Output all entries exactly; images excluded.

☆ ☆ ☆

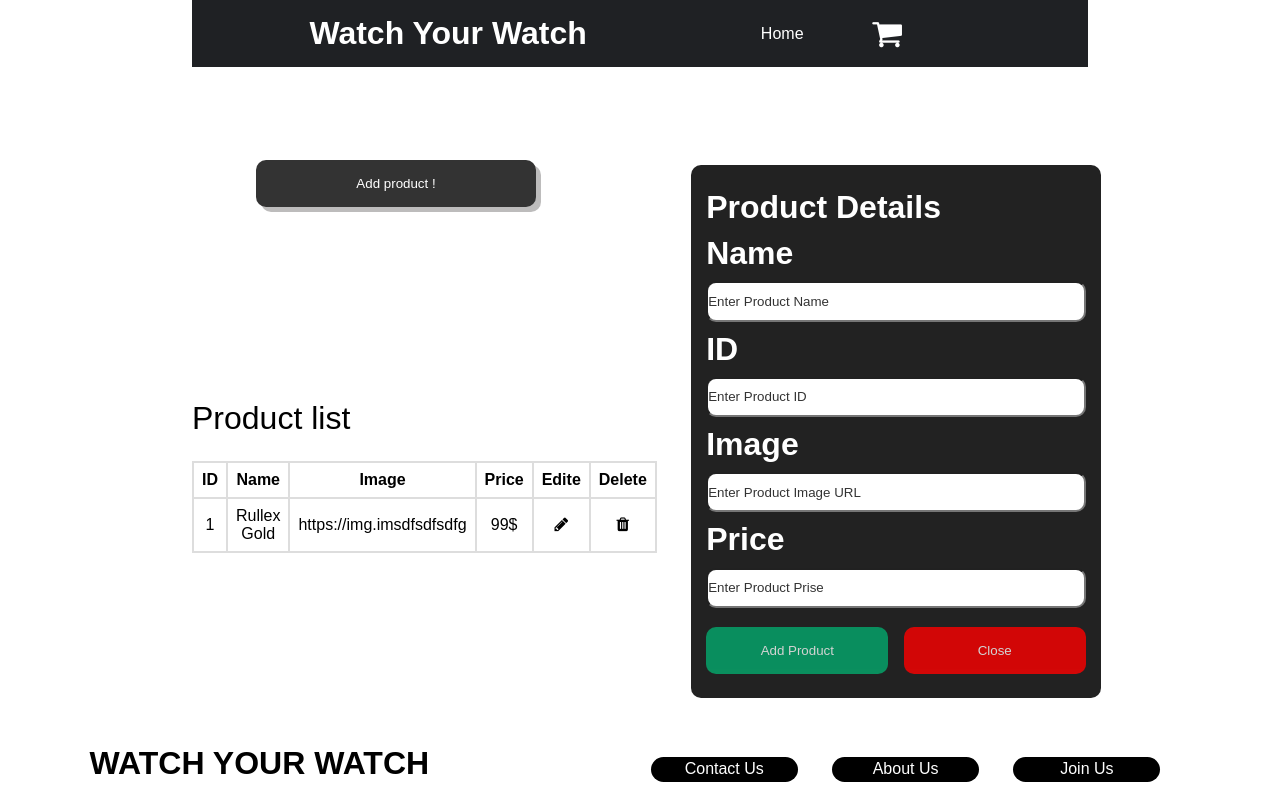
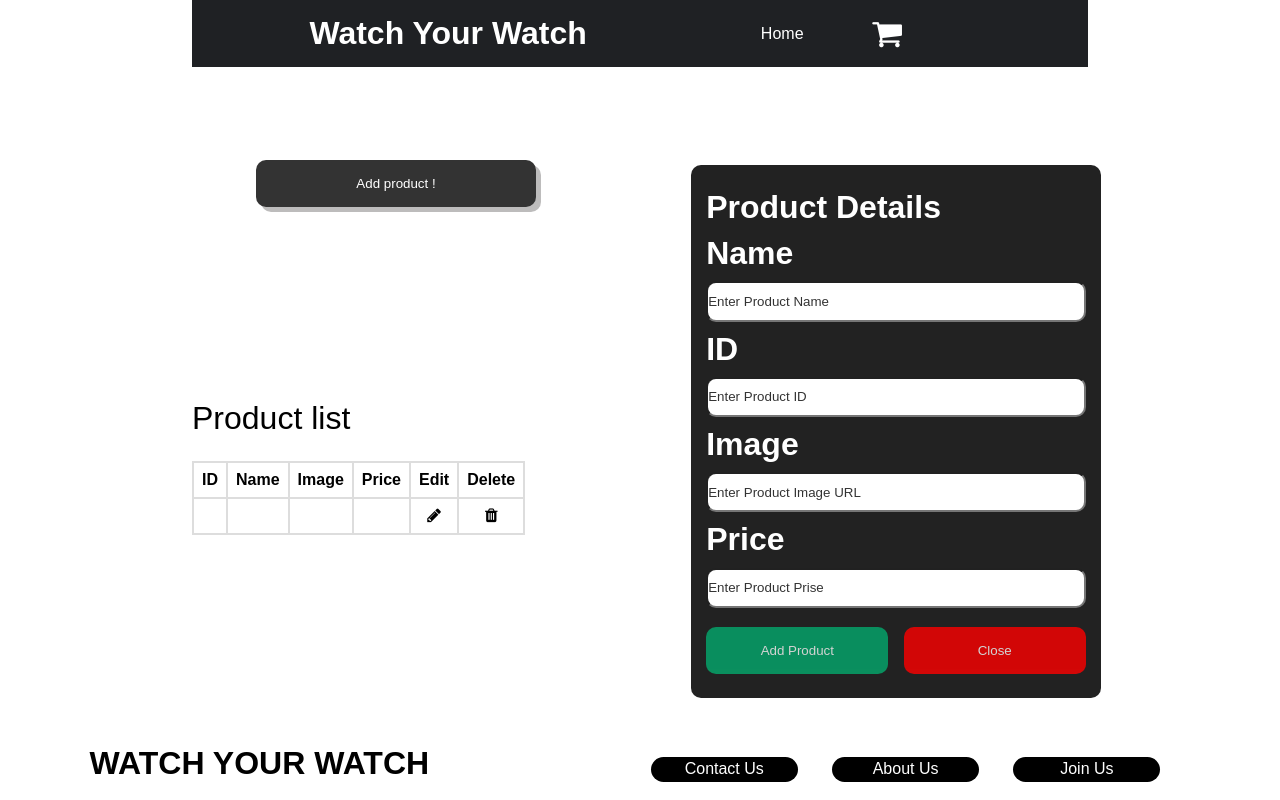
Before and after one commit to GSG-G10/Watch-Store, a website: page seller.html in a window 1280 px wide. Drawn offline with Linux system fonts and the light colour scheme; a web font is replaced by a local one.

Commit message:
Edit table style Relates #17

```diff
--- a/seller.html
+++ b/seller.html
@@ -54,23 +54,29 @@
     </div>
     <div class="container">
         <h1 class="table-title">Product list</h1>
-        <table class="table">
+        <table id="ProTable">
             <tbody>
                 <tr>
                     <th>ID</th>
                     <th>Name</th>
                     <th>Image</th>
                     <th>Price</th>
-                    <th>Edite</th>
+                    <th>Edit</th>
                     <th>Delete</th>
                 </tr>
                 <tr>
-                    <td>1</td>
-                    <td>Rullex Gold</td>
-                    <td>https://img.imsdfsdfsdfg</td>
-                    <td>99$</td>
-                    <td><i class="fa fa-pencil" aria-hidden="true"></i></td>
-                    <td><i class="fa fa-trash" aria-hidden="true"></i></td>
+                    <td id="ProductIDField"></td>
+                    <td id="ProductNameField"></td>
+                    <td id="ProductImgField"></td>
+                    <td id="ProductPriceField"></td>
+                    <td>
+                        <a class="openEdit"><i class="fa fa-pencil" aria-hidden="true"></i
+              ></a>
+                    </td>
+                    <td>
+                        <a class="DeleteButton"><i class="fa fa-trash" aria-hidden="true"></i
+              ></a>
+                    </td>
                 </tr>
             </tbody>
         </table>
@@ -85,6 +91,7 @@
             <a class="footer-list">Join Us</a>
         </div>
     </footer>
+    <script src="/scripts/logic.js"></script>
     <script src="/scripts/dom.js"></script>
 </body>
 
--- a/styles/seller.css
+++ b/styles/seller.css
@@ -173,7 +173,7 @@ h1 {
     margin-bottom: 3vh;
 }
 
-.table {
+#ProTable {
     max-width: 50%;
     font-family: var(--HammerSmith-Font);
     border-collapse: collapse;
```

☆ ☆ ☆

**ANSWER BOX:**
Before and after one commit to GSG-G10/Watch-Store, a website: page seller.html in a window 1280 px wide. Drawn offline with Linux system fonts and the light colour scheme; a web font is replaced by a local one.

Commit message:
Edit table style Relates #17

```diff
--- a/seller.html
+++ b/seller.html
@@ -54,23 +54,29 @@
     </div>
     <div class="container">
         <h1 class="table-title">Product list</h1>
-        <table class="table">
+        <table id="ProTable">
             <tbody>
                 <tr>
                     <th>ID</th>
                     <th>Name</th>
                     <th>Image</th>
                     <th>Price</th>
-                    <th>Edite</th>
+                    <th>Edit</th>
                     <th>Delete</th>
                 </tr>
                 <tr>
-                    <td>1</td>
-                    <td>Rullex Gold</td>
-                    <td>https://img.imsdfsdfsdfg</td>
-                    <td>99$</td>
-                    <td><i class="fa fa-pencil" aria-hidden="true"></i></td>
-                    <td><i class="fa fa-trash" aria-hidden="true"></i></td>
+                    <td id="ProductIDField"></td>
+                    <td id="ProductNameField"></td>
+                    <td id="ProductImgField"></td>
+                    <td id="ProductPriceField"></td>
+                    <td>
+                        <a class="openEdit"><i class="fa fa-pencil" aria-hidden="true"></i
+              ></a>
+                    </td>
+                    <td>
+                        <a class="DeleteButton"><i class="fa fa-trash" aria-hidden="true"></i
+              ></a>
+                    </td>
                 </tr>
             </tbody>
         </table>
@@ -85,6 +91,7 @@
             <a class="footer-list">Join Us</a>
         </div>
     </footer>
+    <script src="/scripts/logic.js"></script>
     <script src="/scripts/dom.js"></script>
 </body>
 
--- a/styles/seller.css
+++ b/styles/seller.css
@@ -173,7 +173,7 @@ h1 {
     margin-bottom: 3vh;
 }
 
-.table {
+#ProTable {
     max-width: 50%;
     font-family: var(--HammerSmith-Font);
     border-collapse: collapse;
```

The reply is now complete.